Before-and-after change data
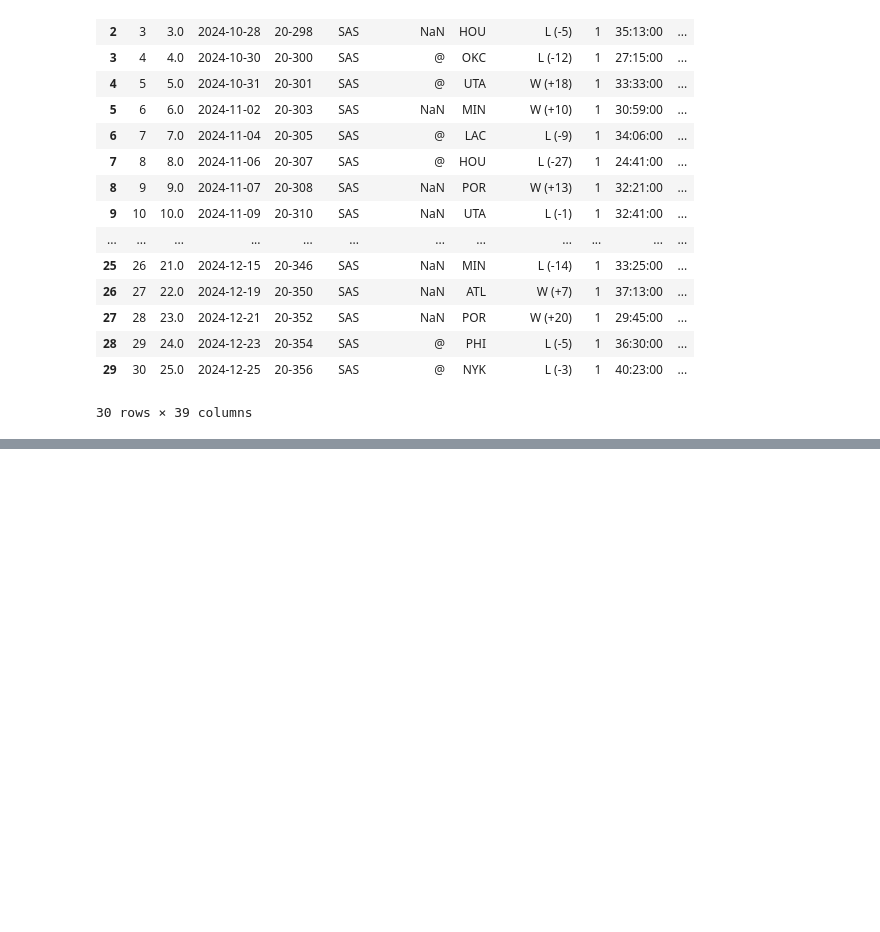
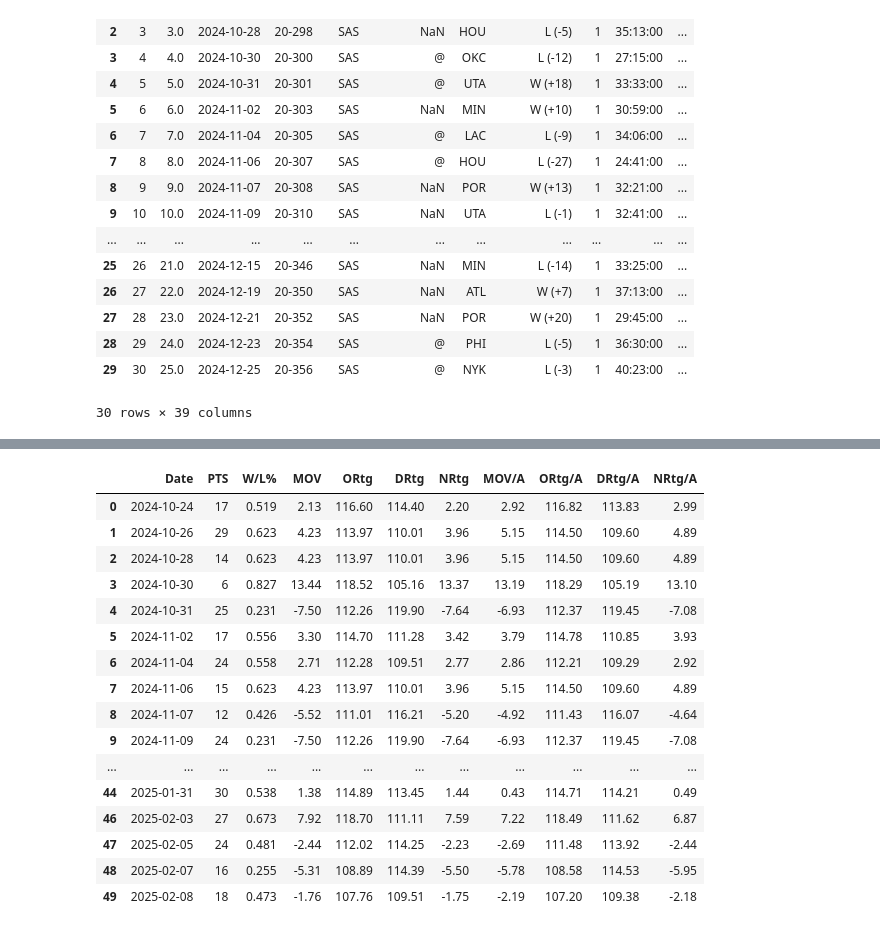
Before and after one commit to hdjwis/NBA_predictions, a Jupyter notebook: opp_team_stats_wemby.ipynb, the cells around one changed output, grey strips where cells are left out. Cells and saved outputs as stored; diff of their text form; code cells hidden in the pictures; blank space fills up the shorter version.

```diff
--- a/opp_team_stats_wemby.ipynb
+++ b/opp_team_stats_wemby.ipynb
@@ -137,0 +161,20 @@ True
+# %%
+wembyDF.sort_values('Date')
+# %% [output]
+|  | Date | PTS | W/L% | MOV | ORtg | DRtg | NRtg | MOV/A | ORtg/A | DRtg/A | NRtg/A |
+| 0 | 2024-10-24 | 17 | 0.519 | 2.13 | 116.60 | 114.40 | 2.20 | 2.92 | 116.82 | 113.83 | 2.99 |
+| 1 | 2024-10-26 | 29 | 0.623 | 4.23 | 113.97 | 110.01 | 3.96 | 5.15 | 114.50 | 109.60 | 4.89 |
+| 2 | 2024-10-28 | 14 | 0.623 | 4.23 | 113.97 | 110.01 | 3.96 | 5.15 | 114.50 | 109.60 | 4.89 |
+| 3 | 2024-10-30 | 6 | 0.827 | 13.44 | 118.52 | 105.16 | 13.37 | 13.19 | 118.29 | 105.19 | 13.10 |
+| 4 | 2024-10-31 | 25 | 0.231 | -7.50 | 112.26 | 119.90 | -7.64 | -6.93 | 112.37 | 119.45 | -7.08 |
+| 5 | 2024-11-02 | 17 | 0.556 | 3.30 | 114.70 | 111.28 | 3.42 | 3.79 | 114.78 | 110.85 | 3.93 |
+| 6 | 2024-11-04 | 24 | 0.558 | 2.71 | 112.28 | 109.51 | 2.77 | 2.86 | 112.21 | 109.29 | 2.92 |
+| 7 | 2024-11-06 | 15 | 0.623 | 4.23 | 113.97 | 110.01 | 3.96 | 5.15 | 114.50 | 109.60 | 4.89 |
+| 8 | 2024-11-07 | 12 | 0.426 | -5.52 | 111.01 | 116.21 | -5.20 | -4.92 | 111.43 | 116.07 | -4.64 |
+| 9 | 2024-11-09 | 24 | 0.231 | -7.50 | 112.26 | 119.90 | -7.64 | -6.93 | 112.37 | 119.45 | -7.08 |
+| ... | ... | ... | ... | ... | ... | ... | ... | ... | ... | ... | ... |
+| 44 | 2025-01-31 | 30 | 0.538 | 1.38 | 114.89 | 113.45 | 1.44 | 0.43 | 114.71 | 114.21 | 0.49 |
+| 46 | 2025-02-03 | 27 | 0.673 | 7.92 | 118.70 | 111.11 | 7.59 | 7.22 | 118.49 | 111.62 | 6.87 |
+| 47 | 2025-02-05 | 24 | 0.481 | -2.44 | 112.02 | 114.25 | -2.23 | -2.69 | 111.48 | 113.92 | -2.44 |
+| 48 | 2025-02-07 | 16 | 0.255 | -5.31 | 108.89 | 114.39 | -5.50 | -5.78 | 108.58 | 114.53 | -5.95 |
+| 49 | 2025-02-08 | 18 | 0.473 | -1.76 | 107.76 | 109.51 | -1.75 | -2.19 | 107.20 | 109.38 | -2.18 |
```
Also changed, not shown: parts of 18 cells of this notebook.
...
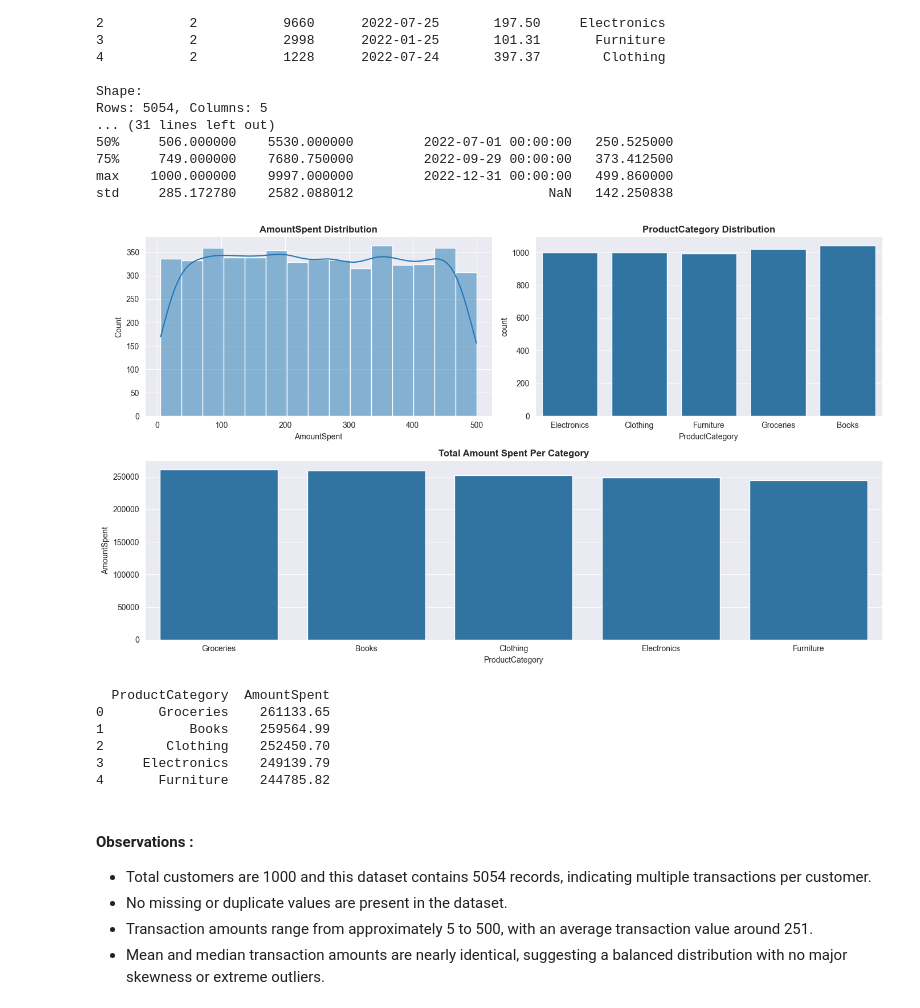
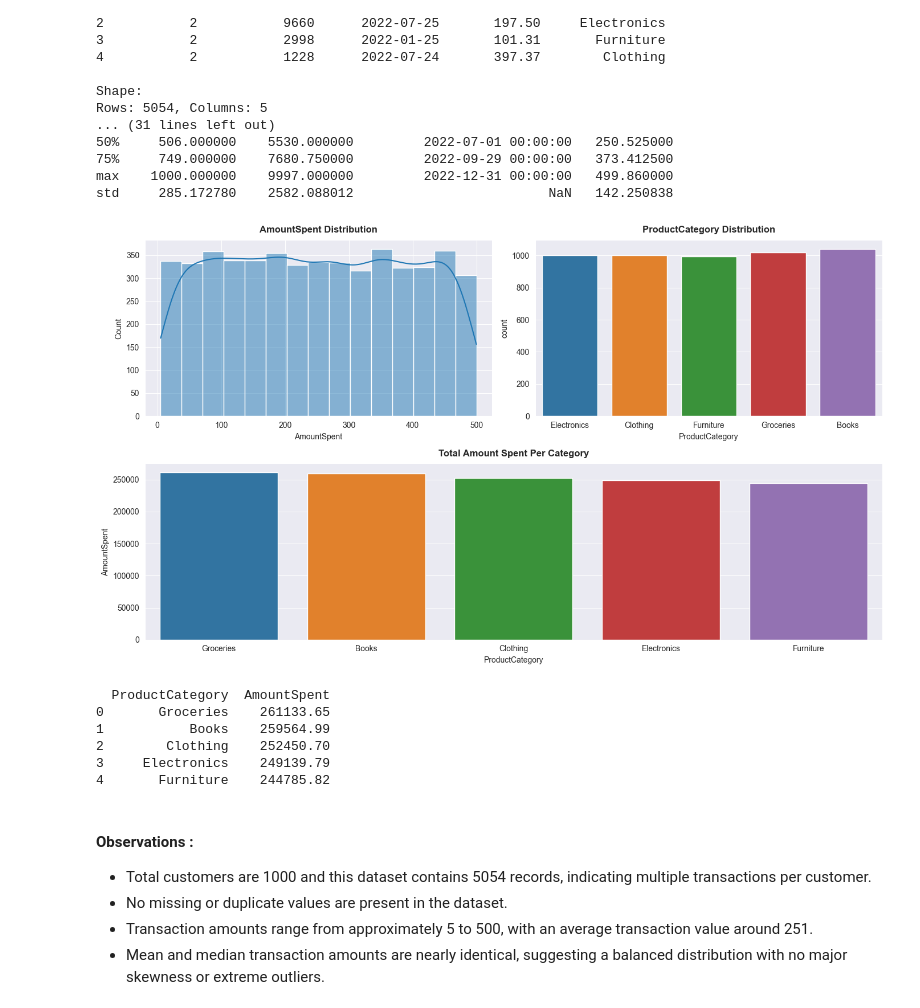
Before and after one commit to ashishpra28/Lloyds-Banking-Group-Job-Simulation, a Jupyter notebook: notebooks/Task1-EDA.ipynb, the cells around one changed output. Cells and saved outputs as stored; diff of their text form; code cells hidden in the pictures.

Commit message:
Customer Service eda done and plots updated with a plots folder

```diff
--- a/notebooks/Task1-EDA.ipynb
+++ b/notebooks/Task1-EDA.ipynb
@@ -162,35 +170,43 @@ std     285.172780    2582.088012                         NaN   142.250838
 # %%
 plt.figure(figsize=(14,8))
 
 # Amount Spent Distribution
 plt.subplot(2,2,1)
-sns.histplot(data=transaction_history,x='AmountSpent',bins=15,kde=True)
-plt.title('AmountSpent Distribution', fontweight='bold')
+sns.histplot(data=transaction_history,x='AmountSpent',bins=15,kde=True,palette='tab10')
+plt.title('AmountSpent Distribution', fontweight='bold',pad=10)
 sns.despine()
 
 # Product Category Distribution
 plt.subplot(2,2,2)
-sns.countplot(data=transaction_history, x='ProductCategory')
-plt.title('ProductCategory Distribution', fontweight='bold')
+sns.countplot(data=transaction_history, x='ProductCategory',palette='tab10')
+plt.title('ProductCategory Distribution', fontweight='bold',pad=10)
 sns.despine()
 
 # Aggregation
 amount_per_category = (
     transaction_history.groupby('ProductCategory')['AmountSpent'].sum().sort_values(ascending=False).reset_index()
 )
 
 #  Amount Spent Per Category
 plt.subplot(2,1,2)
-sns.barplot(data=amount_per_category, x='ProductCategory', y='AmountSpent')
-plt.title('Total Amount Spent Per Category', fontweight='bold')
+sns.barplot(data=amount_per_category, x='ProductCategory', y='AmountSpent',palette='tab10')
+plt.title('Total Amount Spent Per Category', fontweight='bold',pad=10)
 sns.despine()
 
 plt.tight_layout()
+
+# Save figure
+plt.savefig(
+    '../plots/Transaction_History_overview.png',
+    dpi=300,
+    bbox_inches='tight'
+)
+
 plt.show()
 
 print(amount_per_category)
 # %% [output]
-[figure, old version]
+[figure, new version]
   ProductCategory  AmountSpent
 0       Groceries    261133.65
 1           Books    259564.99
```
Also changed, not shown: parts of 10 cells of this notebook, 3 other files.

Work request
Only one number is wanted: how many lines of the data above include the word "Distribution".

Answer section
6